Volume 11, 1998
Marcia L. Homiak
Does Hume Have an Ethics of Virtue?
Some Observations on Character and Reasoning in Hume and Aristotle

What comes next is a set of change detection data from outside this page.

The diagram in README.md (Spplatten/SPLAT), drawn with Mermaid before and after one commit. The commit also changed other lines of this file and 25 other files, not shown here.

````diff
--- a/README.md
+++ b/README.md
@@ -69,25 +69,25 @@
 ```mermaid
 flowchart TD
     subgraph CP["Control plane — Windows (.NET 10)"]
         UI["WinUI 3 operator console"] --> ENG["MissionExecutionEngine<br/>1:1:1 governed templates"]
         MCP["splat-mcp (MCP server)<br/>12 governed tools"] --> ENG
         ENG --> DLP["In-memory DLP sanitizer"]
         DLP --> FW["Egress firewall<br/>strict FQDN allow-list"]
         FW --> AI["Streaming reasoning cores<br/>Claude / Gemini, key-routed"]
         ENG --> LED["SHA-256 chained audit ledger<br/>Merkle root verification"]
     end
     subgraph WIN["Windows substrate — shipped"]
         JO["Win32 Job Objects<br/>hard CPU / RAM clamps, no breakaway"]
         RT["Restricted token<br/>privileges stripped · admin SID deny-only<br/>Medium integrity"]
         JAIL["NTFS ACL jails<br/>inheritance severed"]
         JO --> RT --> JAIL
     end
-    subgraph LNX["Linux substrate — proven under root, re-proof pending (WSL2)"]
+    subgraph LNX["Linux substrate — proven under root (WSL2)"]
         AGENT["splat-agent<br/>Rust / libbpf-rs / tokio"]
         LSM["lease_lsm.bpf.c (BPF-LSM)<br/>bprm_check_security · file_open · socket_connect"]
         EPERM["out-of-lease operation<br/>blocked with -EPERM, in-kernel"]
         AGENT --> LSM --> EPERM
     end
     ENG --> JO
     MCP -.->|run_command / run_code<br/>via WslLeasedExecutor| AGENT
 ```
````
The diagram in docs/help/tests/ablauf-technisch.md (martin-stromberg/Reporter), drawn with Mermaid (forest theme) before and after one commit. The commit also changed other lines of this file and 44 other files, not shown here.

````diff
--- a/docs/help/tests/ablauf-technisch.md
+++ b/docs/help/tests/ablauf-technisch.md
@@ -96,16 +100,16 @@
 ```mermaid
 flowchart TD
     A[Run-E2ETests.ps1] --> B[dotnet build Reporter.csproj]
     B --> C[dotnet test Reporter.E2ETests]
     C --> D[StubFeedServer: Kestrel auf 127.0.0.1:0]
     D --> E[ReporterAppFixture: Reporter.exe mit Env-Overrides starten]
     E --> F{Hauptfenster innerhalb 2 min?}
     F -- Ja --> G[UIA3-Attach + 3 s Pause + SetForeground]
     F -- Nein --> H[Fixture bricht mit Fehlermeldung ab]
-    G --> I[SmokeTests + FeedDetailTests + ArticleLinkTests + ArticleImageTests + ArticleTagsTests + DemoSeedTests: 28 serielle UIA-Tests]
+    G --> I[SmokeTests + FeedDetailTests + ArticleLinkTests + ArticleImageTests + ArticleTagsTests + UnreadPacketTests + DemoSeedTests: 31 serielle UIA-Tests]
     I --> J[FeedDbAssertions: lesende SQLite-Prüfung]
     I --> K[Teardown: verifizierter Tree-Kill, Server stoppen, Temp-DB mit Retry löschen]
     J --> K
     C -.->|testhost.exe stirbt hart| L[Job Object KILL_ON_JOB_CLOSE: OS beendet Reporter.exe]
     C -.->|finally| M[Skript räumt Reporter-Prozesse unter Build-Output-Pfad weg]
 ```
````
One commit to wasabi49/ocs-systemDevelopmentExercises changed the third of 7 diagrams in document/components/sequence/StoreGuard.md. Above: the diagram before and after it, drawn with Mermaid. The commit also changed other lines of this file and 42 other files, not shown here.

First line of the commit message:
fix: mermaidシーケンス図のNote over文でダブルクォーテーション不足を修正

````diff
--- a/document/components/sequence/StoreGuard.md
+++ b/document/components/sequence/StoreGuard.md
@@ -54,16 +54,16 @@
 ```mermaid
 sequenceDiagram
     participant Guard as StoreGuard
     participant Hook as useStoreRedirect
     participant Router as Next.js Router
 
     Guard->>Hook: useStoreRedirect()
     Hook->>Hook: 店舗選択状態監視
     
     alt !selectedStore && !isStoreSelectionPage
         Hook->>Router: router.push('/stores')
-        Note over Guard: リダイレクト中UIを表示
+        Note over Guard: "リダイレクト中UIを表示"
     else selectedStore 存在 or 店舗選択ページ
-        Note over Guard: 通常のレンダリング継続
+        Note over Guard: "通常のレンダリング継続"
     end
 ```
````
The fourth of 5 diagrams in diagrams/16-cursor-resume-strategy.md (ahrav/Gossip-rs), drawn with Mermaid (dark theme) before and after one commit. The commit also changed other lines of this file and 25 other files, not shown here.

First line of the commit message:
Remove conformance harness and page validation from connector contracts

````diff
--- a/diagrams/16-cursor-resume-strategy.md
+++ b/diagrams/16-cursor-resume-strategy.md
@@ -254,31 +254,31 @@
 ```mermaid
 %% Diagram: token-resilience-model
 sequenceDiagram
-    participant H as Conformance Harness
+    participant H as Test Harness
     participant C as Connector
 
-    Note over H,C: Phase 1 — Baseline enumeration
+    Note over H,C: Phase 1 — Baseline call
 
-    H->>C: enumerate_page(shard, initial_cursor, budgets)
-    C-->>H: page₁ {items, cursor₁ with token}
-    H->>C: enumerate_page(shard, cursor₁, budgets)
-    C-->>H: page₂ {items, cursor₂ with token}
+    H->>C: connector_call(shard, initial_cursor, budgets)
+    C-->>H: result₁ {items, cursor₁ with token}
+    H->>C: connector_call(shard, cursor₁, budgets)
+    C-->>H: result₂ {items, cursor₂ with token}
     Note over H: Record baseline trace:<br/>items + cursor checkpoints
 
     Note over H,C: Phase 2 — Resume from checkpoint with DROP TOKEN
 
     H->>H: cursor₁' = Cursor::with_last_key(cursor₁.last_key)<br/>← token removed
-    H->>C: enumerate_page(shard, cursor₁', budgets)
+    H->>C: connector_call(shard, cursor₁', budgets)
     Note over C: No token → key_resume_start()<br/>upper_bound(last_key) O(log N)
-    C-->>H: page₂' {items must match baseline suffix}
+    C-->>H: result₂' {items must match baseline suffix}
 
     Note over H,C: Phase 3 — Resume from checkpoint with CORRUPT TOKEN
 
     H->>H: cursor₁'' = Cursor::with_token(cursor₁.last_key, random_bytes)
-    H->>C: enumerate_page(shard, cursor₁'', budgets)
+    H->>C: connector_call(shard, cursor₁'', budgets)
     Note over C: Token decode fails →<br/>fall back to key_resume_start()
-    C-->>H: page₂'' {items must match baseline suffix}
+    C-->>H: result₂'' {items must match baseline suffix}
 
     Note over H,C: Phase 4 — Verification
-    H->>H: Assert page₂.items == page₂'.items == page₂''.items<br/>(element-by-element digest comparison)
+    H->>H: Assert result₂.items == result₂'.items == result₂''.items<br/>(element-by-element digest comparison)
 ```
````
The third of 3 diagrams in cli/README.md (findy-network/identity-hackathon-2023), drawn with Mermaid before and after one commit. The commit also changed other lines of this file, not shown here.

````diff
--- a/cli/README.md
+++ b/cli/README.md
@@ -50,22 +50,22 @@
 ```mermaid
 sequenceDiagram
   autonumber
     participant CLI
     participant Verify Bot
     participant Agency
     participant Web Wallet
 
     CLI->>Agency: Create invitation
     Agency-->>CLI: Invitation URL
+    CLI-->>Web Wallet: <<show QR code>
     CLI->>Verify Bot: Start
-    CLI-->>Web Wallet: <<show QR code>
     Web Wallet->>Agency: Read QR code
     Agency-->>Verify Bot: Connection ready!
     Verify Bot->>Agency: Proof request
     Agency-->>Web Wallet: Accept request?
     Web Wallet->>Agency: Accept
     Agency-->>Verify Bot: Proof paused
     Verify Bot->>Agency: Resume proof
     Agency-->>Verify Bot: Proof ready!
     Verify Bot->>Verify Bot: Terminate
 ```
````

I argue that Hume's ethics can be characterized as a virtue ethics, by which I mean a view according to which character has priority over action and the principles governing action: virtuous character guides and constrains practical deliberation. In a traditional utilitarian or Kantian ethics, character is subordinate to practical deliberation: virtue is needed only to motivate virtuous action. I begin by outlining this approach in Aristotle's ethics, then draw relevant parallels to Hume. I argue that virtuous character in Aristotle is understood in terms of "self-love." A true self-lover enjoys most the exercise of the characteristic human powers of judging, choosing, deciding and deliberating. A virtuous agent's self-love enables sizing up practical situations properly and exhibiting the virtue called for by the situation. But if an agent's character is defective, the practical situation will be misapprehended and responded to improperly. I argue that though Hume claims moral judgments are the product of sympathy, they are actually the result of a complex process of practical reflection and deliberation. Although Hume writes as though anyone can be a judicious spectator, there is reason to think that persons of calm temperament, who enjoy deliberation and have a facility for it, are more likely to perform the corrections in sentiments that may be necessary. If this is so, an agent's character has priority over his or her practical deliberations.